The briefing states that "Gov. Beshear did not offend First Amendment principles when he issued Executive Order 2020-969, which required all Kentucky schools—public or private, secular or religious—to cease in-person K-12 instruction from November 23, 2020 through January 4, 2021. There is no claim here that the Executive Order arises from religious animus, is targeted at religion, or classifies on the basis on religion. To the contrary, and unlike other public health regulations that this Court has reviewed, the Executive Order is facially neutral."
Gov. Beshear released the following statement after filing the brief.
“Kentucky is in the midst of a deadly third wave of the coronavirus. We have taken the necessary actions to slow the growth in cases and save the lives of our fellow Kentuckians. In the most recent executive order regarding schools, every school is treated equally and each is asked to do its part over a limited period of time to slow the spread of the virus. The effectiveness of these actions requires everyone to take part, and anyone or any entity that tries to be the exception lessens the effectiveness of the steps.”

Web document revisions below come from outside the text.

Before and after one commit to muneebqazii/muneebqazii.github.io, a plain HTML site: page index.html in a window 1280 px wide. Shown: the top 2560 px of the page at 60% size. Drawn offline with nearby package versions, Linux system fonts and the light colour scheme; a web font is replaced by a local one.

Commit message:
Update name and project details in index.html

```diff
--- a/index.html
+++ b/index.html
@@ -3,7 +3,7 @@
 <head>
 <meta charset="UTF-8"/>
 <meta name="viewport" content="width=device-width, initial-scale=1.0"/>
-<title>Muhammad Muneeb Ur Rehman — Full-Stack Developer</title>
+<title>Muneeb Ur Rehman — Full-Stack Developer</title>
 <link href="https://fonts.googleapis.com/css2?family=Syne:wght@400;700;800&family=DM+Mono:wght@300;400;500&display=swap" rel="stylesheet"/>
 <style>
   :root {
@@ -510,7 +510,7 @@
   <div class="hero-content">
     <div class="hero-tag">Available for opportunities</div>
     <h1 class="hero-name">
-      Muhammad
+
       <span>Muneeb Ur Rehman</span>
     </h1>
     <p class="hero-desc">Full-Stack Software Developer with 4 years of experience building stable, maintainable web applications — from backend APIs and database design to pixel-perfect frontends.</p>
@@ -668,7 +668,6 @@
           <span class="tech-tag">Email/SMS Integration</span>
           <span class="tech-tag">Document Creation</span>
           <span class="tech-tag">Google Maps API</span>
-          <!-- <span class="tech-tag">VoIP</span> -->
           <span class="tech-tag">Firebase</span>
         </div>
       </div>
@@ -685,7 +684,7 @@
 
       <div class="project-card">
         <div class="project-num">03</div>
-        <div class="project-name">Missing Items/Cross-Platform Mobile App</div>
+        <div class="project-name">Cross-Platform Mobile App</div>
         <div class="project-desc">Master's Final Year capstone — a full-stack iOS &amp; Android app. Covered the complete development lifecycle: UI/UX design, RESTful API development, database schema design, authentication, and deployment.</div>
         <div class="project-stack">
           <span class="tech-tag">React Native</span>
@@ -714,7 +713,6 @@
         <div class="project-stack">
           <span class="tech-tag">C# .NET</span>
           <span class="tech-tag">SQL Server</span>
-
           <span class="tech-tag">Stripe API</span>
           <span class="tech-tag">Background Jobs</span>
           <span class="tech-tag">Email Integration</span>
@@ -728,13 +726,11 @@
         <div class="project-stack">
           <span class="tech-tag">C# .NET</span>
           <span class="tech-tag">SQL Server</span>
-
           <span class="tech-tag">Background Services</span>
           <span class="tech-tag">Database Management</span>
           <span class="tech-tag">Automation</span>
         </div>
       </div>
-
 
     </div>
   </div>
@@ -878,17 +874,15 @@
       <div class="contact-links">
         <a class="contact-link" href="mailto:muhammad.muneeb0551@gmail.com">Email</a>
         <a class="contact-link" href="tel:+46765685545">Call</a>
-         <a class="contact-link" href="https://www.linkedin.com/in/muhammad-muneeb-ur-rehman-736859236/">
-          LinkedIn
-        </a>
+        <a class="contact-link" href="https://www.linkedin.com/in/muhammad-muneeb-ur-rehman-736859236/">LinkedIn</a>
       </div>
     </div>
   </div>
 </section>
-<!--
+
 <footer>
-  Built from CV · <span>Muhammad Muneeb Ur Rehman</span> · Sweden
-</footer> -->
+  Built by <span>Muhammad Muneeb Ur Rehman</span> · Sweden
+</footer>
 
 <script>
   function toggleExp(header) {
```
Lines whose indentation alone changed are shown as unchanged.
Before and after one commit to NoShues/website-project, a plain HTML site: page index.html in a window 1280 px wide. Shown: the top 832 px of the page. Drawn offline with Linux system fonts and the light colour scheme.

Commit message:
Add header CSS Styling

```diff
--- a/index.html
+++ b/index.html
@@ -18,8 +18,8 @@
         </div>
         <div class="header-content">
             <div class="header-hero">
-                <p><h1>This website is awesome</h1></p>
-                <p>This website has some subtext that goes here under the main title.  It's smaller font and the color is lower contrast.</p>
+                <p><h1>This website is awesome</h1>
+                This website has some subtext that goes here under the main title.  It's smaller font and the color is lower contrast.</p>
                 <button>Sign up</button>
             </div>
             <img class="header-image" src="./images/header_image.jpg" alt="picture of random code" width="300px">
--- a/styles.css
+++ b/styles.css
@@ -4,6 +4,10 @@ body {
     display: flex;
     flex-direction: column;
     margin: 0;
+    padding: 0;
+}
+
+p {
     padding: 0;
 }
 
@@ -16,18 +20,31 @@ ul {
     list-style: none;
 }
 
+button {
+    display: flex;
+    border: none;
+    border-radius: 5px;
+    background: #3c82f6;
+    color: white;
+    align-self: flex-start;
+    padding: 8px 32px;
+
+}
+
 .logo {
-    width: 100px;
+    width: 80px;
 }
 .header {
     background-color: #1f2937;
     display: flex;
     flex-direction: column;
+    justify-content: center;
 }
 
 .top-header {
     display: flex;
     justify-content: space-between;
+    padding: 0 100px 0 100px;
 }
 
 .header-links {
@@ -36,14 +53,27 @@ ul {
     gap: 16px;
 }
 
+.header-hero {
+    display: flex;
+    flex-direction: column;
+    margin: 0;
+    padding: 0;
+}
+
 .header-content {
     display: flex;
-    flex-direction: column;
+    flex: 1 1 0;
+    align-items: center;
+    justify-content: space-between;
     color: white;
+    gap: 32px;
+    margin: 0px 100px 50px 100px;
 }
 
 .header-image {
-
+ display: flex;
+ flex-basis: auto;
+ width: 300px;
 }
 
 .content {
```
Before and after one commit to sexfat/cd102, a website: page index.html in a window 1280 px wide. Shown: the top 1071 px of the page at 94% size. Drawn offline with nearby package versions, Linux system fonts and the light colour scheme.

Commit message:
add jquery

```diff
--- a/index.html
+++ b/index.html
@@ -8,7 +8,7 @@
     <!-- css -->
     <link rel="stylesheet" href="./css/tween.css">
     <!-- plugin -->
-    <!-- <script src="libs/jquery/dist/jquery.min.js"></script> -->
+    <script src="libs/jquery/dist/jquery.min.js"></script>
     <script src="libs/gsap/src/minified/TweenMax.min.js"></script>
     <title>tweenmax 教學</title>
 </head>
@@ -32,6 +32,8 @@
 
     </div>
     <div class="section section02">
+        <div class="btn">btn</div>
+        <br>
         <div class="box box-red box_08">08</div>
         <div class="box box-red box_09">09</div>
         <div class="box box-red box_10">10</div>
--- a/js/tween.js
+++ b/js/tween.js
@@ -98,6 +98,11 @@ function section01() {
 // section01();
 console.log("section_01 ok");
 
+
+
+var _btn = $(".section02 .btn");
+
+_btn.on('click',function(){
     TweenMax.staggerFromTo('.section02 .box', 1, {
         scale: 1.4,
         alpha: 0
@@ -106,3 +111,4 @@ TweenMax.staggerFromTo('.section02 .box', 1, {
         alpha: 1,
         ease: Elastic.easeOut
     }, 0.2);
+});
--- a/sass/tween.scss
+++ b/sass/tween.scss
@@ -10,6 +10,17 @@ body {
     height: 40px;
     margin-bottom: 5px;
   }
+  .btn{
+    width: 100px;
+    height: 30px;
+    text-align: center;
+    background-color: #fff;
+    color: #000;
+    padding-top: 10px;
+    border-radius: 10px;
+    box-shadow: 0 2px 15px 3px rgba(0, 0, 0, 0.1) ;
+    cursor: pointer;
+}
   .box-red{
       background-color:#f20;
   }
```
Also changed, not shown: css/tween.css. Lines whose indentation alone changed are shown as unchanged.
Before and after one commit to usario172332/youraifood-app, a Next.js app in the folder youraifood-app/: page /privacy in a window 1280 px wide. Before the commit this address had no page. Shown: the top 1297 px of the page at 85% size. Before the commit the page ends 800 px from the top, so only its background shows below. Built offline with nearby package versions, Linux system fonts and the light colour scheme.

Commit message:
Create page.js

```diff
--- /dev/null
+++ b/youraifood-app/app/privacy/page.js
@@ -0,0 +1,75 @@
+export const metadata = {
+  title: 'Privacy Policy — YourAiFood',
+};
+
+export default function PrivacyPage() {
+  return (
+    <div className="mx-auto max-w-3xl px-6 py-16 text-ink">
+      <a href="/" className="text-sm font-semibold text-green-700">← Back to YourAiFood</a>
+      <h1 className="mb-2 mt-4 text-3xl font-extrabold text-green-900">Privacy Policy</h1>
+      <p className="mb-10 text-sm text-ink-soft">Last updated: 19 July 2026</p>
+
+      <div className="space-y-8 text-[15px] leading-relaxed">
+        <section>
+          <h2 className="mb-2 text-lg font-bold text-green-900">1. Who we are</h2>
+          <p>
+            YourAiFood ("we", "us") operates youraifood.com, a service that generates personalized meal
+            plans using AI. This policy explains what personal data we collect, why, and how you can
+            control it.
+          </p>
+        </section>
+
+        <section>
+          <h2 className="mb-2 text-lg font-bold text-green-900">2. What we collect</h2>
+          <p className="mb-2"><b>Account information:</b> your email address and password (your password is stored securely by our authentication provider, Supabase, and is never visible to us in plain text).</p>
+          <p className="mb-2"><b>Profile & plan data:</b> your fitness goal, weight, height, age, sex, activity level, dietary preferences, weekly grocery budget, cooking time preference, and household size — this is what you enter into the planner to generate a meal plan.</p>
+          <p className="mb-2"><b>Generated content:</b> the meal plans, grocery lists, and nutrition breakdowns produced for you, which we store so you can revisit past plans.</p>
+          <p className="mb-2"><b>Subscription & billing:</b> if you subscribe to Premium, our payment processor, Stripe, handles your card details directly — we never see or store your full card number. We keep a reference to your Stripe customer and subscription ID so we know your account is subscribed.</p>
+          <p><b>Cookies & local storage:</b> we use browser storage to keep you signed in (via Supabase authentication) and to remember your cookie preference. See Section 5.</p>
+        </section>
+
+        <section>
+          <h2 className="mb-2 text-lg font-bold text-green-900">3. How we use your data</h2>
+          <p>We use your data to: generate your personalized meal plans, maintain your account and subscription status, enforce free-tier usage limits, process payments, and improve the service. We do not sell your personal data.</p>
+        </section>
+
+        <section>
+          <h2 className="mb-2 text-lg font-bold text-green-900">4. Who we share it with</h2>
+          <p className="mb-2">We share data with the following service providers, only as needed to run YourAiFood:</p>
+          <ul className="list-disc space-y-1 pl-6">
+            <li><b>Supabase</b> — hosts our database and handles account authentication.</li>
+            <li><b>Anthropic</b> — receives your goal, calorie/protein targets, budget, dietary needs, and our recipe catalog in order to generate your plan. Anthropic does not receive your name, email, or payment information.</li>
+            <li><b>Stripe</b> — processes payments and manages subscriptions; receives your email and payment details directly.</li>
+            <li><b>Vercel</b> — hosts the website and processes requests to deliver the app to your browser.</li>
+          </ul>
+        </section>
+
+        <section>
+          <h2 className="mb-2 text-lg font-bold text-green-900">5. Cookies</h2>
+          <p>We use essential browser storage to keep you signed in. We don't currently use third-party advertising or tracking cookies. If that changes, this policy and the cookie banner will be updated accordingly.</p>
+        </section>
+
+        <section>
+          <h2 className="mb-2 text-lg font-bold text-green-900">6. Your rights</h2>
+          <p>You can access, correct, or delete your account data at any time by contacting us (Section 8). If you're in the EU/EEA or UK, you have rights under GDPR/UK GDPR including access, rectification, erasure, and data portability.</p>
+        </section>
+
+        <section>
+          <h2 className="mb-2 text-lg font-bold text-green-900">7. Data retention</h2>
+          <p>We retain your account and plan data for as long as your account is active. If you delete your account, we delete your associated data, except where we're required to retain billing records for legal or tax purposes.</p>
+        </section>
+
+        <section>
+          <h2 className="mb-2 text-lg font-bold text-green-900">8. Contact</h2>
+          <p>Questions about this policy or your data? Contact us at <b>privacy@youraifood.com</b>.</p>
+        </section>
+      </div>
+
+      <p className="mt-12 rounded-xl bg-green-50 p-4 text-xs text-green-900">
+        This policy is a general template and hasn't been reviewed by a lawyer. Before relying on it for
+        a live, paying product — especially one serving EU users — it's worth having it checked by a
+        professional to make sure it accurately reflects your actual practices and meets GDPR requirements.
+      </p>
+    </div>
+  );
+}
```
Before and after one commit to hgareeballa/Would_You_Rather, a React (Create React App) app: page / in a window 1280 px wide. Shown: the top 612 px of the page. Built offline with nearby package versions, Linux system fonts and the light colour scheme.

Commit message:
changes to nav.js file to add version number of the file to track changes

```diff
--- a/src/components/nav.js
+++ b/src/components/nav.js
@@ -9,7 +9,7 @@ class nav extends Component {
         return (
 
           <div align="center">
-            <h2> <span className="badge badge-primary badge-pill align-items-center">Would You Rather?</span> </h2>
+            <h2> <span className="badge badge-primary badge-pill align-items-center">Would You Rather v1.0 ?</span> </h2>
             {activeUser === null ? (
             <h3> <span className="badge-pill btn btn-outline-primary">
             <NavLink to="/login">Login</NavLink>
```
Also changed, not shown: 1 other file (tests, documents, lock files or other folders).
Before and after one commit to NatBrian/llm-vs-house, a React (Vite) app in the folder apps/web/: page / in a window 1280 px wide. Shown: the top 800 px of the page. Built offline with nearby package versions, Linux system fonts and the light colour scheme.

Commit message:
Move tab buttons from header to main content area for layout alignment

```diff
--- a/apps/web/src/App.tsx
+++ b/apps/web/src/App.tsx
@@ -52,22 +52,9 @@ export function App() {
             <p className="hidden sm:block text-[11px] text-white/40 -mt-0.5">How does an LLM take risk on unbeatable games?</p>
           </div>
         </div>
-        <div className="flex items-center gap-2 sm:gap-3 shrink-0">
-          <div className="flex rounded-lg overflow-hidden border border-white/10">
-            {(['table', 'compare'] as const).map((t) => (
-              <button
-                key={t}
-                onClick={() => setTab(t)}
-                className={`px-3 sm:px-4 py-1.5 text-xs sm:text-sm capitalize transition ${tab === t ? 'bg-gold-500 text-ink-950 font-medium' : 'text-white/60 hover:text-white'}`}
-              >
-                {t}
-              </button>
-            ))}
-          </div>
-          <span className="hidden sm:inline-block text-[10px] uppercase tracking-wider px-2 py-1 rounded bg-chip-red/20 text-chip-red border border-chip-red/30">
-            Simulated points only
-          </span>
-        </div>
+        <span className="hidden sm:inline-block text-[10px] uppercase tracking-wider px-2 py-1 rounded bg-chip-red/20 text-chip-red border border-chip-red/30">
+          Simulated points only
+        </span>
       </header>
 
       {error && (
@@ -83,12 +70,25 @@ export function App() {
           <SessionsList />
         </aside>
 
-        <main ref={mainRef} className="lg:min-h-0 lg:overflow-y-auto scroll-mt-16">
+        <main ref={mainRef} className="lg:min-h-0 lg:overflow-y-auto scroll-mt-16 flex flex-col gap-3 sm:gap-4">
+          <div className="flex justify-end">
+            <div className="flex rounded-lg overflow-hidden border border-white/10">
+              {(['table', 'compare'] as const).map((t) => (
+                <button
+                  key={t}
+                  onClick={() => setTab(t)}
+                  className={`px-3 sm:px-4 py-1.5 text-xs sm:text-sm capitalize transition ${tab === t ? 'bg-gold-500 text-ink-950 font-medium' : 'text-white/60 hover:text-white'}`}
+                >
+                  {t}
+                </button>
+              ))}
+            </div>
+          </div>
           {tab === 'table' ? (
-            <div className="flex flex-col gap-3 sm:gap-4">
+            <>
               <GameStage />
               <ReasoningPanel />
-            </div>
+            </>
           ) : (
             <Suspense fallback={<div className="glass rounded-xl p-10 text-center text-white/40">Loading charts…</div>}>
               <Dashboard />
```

This comes after Attorney General Daniel Cameron joined Danville Christian Academy in filing a lawsuit against Gov. Beshear. That lawsuit stated that Gov. Beshear's executive order halting in-person instruction at religious schools violates the First Amendment of the U.S. Constitution as well as Kentucky’s equivalent constitutional guarantees and the Commonwealth’s Religious Freedom and Restoration Act (RFRA).
On the same day that Gov. Beshear's legal team filed the brief, Senator Mitch McConnell and Senator Rand Paul, along with 36 other Senate Republicans, filed a brief of their own that supports AG Cameron and Danville Christian Academy's lawsuit.
“Everyone understands this has been a challenging time for local leaders, but pandemics don’t erase our First Amendment rights,” said Senator McConnell. “Courts have repeatedly had to defend Americans of faith from overzealous officials who have tried to treat religious institutions in a uniquely disfavored way relative to other parts of society. Enough is enough. I am proud that Kentucky’s own Attorney General Daniel Cameron is leading the way to defend the religious liberty of Kentuckians and all Americans.”
“I’m proud to co-lead this brief on behalf of all Kentuckians, whose fundamental right to religious liberty is guaranteed by the First and Fourteenth Amendments, and stand up to our power-hungry Governor who continues to overstep his authority with yet another unconstitutional shutdown of the free exercise of religion," said Senator Paul.